▸ Task objective: Check each line of the entries for the string "model". Report only how many lines have it.

╭─ Information provided

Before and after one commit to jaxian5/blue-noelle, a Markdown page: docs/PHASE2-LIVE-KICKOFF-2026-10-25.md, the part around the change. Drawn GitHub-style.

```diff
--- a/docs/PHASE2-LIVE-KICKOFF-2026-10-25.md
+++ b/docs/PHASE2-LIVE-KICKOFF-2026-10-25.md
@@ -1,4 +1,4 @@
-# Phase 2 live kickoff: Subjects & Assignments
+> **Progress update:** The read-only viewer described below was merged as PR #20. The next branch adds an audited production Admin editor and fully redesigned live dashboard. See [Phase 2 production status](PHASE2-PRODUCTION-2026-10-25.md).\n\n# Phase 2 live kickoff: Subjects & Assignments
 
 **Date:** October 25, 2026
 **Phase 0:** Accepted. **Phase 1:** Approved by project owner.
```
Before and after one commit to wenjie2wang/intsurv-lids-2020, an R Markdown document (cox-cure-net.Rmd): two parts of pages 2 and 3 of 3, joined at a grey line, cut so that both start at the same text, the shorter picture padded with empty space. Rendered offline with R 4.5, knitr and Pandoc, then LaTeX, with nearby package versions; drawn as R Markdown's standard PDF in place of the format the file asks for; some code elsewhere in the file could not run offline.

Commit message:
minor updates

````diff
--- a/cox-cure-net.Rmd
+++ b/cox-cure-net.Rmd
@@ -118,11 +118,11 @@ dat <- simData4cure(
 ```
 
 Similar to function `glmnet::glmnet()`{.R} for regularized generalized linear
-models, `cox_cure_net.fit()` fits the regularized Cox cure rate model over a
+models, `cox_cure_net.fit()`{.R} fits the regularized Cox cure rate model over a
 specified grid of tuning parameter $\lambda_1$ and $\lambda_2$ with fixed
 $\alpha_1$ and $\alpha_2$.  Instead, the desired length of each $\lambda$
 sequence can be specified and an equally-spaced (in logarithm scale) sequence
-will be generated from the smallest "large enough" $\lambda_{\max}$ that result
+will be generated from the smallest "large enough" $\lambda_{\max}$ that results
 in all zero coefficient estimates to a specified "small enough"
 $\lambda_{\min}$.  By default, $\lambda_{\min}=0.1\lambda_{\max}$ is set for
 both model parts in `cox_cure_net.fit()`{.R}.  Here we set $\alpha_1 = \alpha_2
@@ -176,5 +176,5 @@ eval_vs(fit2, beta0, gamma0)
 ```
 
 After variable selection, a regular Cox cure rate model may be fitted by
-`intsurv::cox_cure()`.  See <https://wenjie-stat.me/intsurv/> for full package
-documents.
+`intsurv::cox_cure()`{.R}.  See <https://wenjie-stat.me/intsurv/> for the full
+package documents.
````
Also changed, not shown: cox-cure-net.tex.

╰─

▸ Written response: 4